» **EXERCISE**
Search the data below for the string "scheme". Extract every line that contains it.

» **MATERIAL SHOWN**
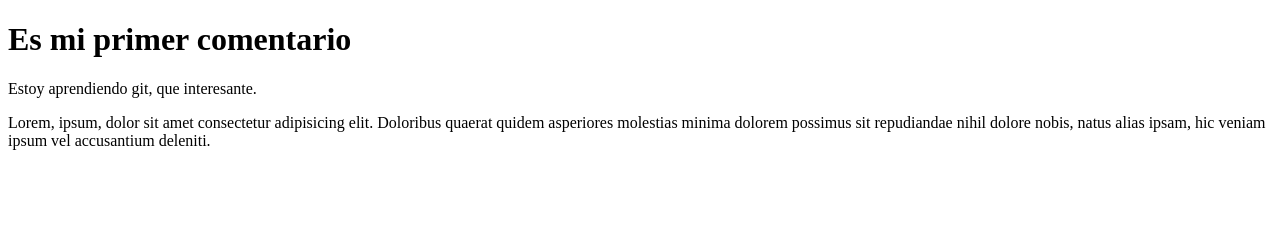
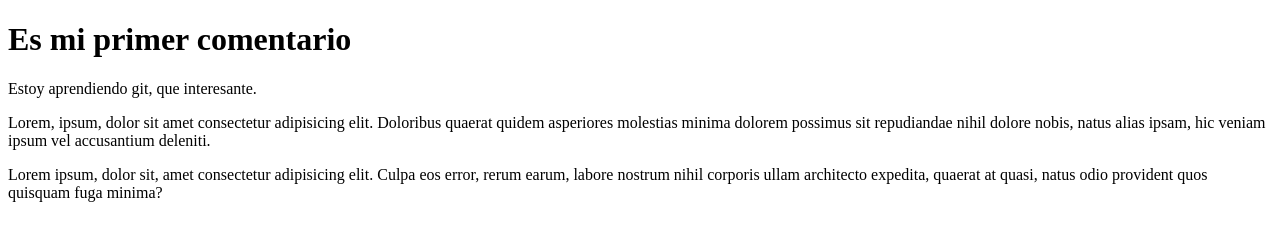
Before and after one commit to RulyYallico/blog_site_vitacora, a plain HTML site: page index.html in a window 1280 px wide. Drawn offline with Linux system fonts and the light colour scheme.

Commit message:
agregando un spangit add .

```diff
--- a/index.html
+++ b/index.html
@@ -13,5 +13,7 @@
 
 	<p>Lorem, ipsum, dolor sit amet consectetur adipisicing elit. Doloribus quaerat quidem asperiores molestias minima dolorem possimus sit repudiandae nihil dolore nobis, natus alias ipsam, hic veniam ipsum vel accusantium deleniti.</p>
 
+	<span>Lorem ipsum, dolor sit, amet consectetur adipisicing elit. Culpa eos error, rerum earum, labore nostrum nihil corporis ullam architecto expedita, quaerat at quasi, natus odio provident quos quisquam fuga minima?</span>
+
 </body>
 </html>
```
---
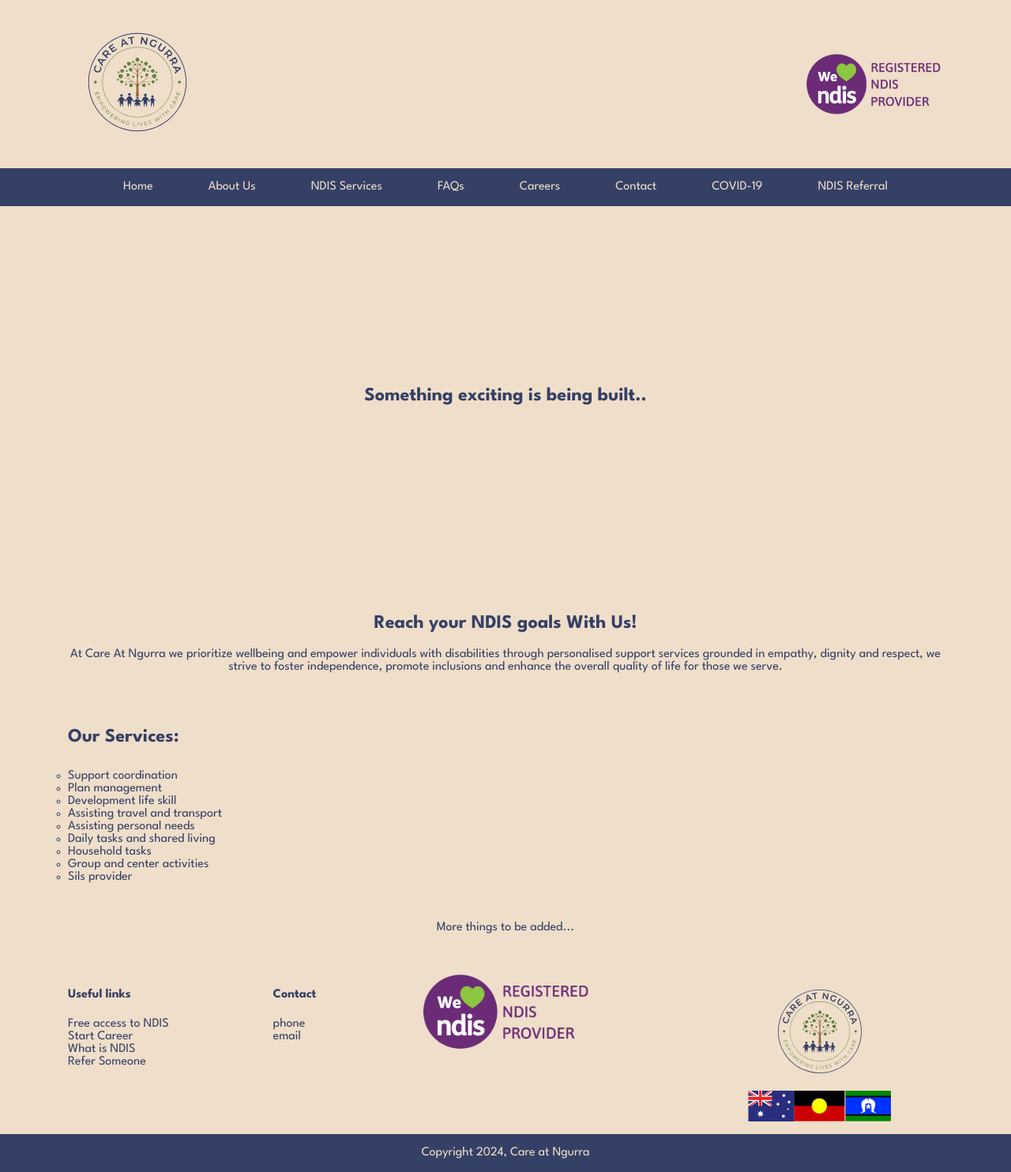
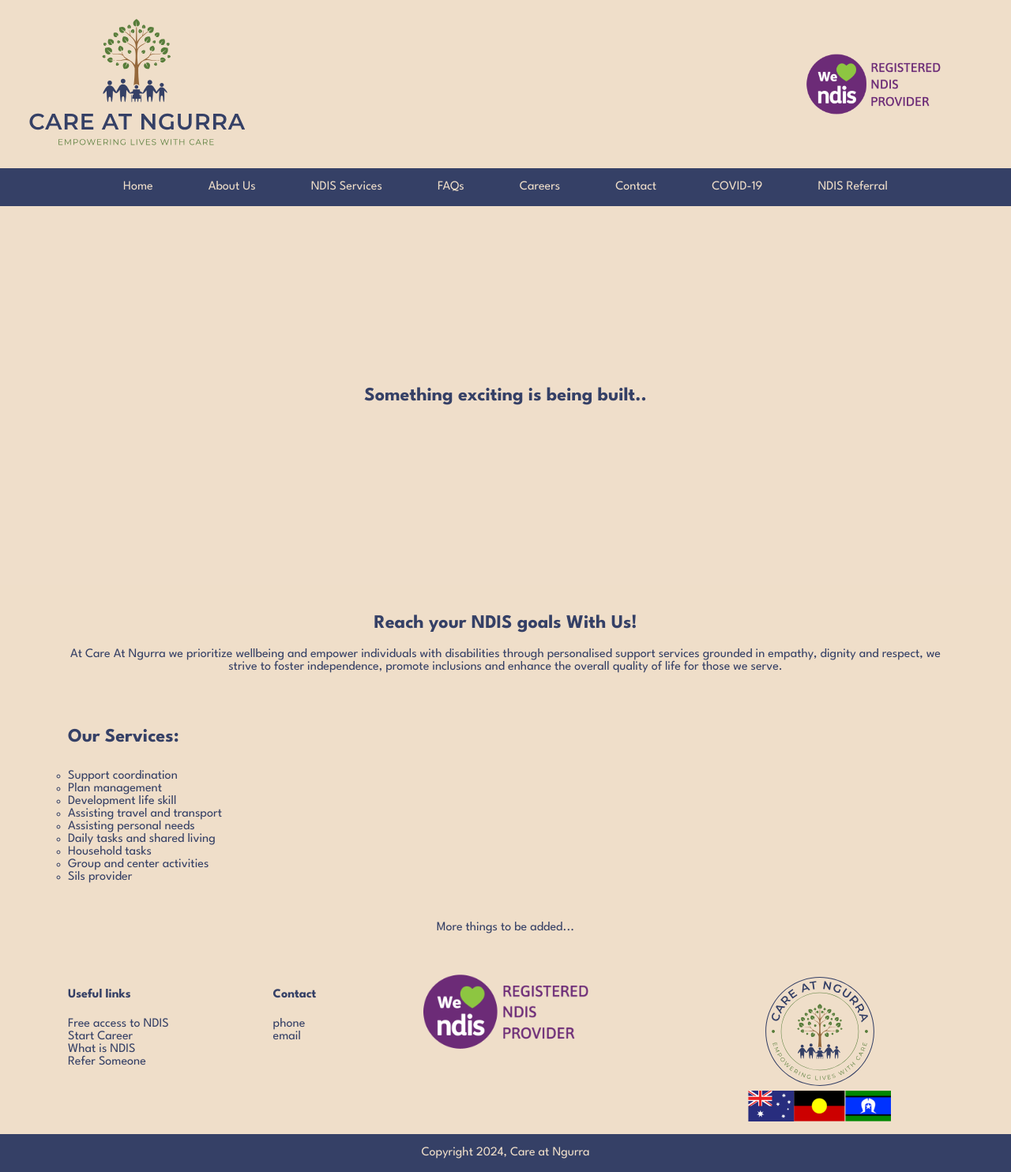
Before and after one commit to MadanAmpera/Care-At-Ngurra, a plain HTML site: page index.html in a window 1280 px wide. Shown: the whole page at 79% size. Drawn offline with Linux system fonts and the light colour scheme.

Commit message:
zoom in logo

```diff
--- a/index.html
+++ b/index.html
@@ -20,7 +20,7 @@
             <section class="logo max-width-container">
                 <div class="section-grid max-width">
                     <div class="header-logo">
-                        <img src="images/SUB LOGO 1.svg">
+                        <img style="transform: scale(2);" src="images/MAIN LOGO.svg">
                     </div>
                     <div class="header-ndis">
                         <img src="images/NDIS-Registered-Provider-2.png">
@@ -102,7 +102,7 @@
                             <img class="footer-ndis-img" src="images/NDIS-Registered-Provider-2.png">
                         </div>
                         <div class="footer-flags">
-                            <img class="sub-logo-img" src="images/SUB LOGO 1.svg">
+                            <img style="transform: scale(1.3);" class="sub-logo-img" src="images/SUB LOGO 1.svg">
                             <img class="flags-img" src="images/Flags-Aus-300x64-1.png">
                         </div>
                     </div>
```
---
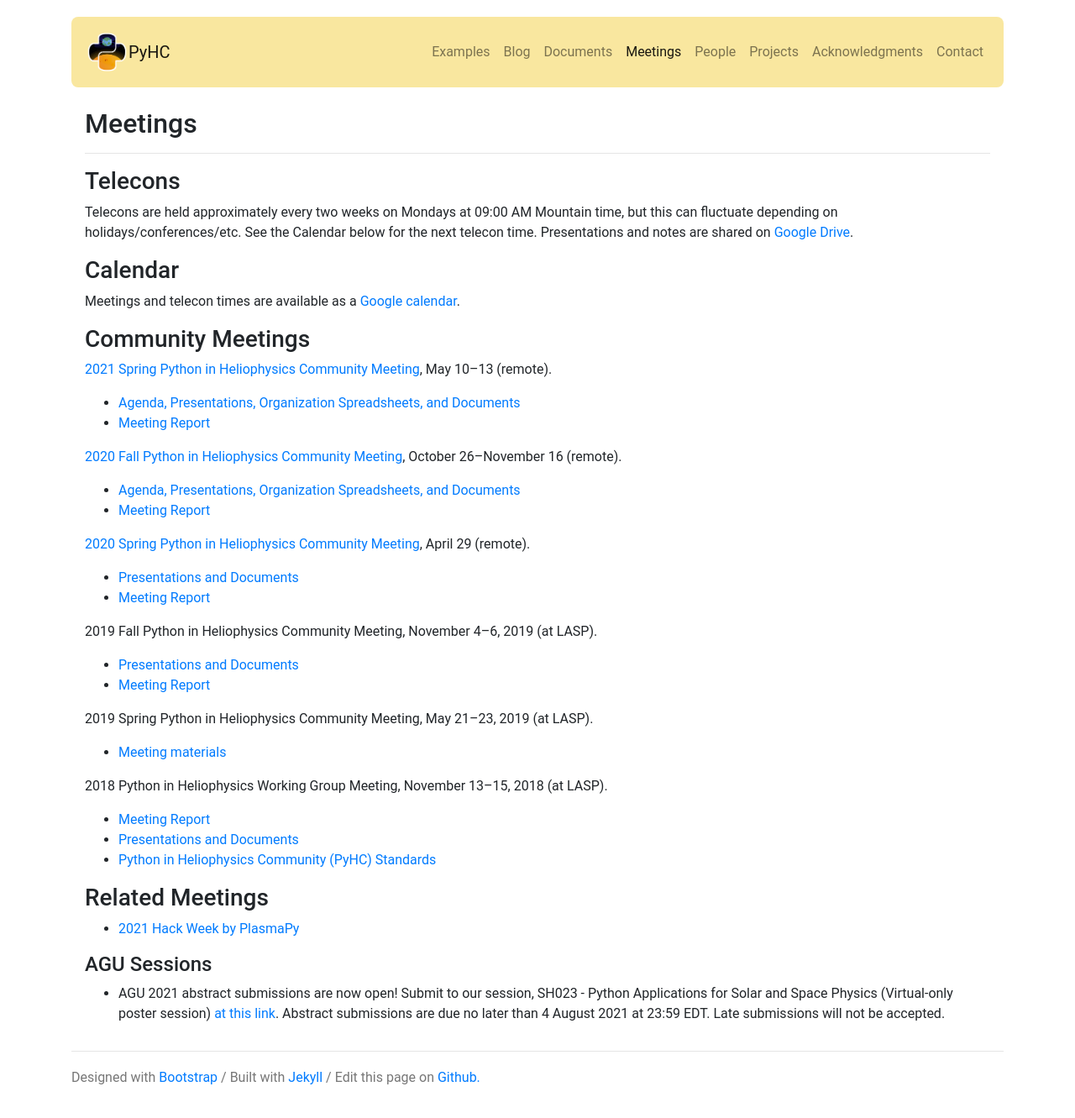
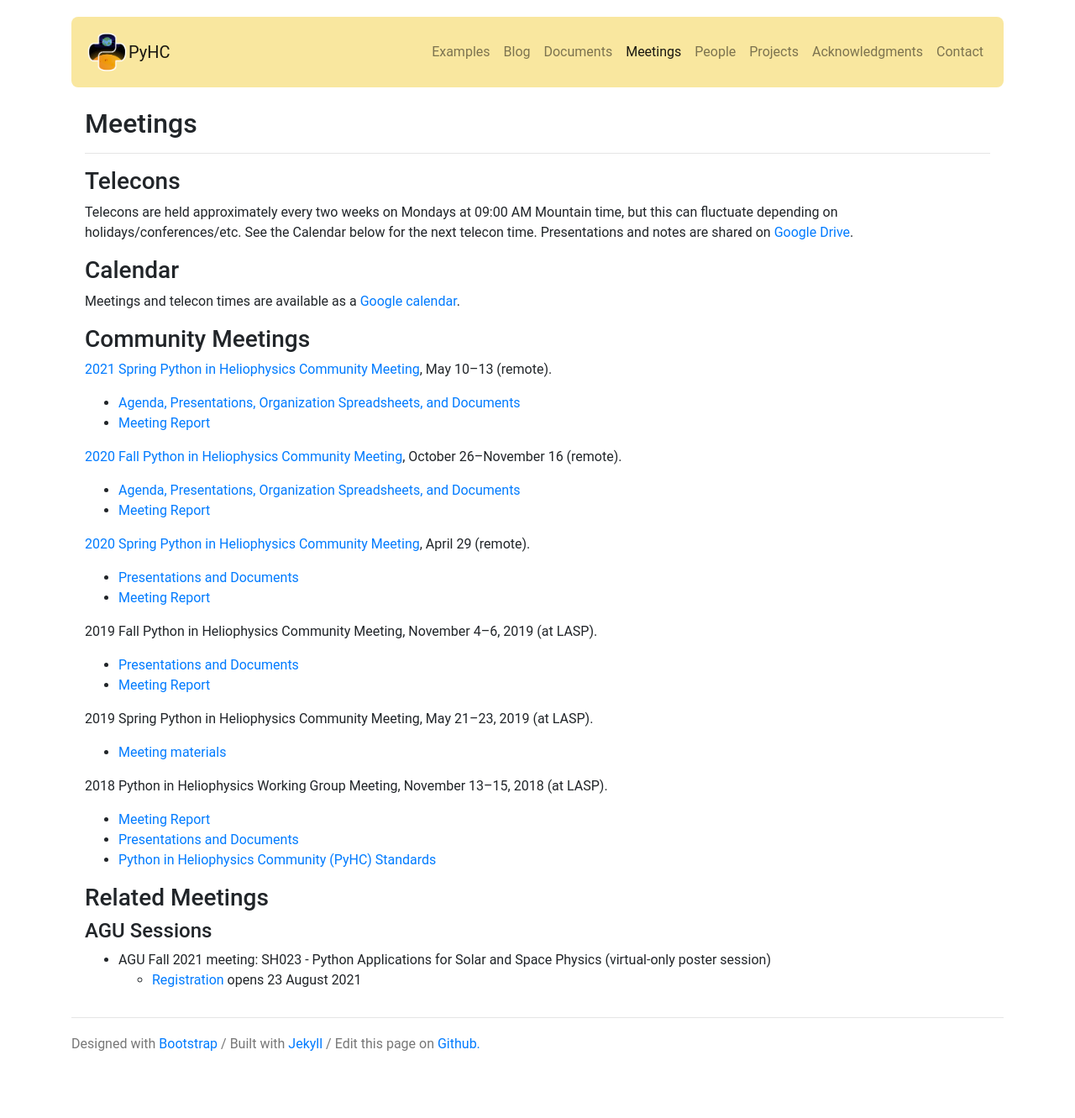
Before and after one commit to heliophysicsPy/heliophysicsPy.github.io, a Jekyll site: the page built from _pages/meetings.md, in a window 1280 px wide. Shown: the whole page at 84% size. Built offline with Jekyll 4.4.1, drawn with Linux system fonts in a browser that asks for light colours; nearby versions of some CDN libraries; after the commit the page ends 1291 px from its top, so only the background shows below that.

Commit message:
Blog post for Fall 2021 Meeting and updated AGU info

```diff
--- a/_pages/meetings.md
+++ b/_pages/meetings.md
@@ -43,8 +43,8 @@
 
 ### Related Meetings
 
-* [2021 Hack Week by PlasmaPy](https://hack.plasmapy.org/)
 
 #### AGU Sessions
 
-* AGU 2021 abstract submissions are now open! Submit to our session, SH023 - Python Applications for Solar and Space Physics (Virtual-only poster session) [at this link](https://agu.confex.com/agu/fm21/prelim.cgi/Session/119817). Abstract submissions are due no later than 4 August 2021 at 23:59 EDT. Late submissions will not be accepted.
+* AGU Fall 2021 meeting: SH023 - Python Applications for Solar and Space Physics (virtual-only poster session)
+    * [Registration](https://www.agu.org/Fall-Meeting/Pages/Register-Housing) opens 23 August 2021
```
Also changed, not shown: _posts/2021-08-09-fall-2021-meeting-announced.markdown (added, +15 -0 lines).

» **EXERCISE RESPONSE**
Before and after one commit to RulyYallico/blog_site_vitacora, a plain HTML site: page index.html in a window 1280 px wide. Drawn offline with Linux system fonts and the light colour scheme.
Before and after one commit to MadanAmpera/Care-At-Ngurra, a plain HTML site: page index.html in a window 1280 px wide. Shown: the whole page at 79% size. Drawn offline with Linux system fonts and the light colour scheme.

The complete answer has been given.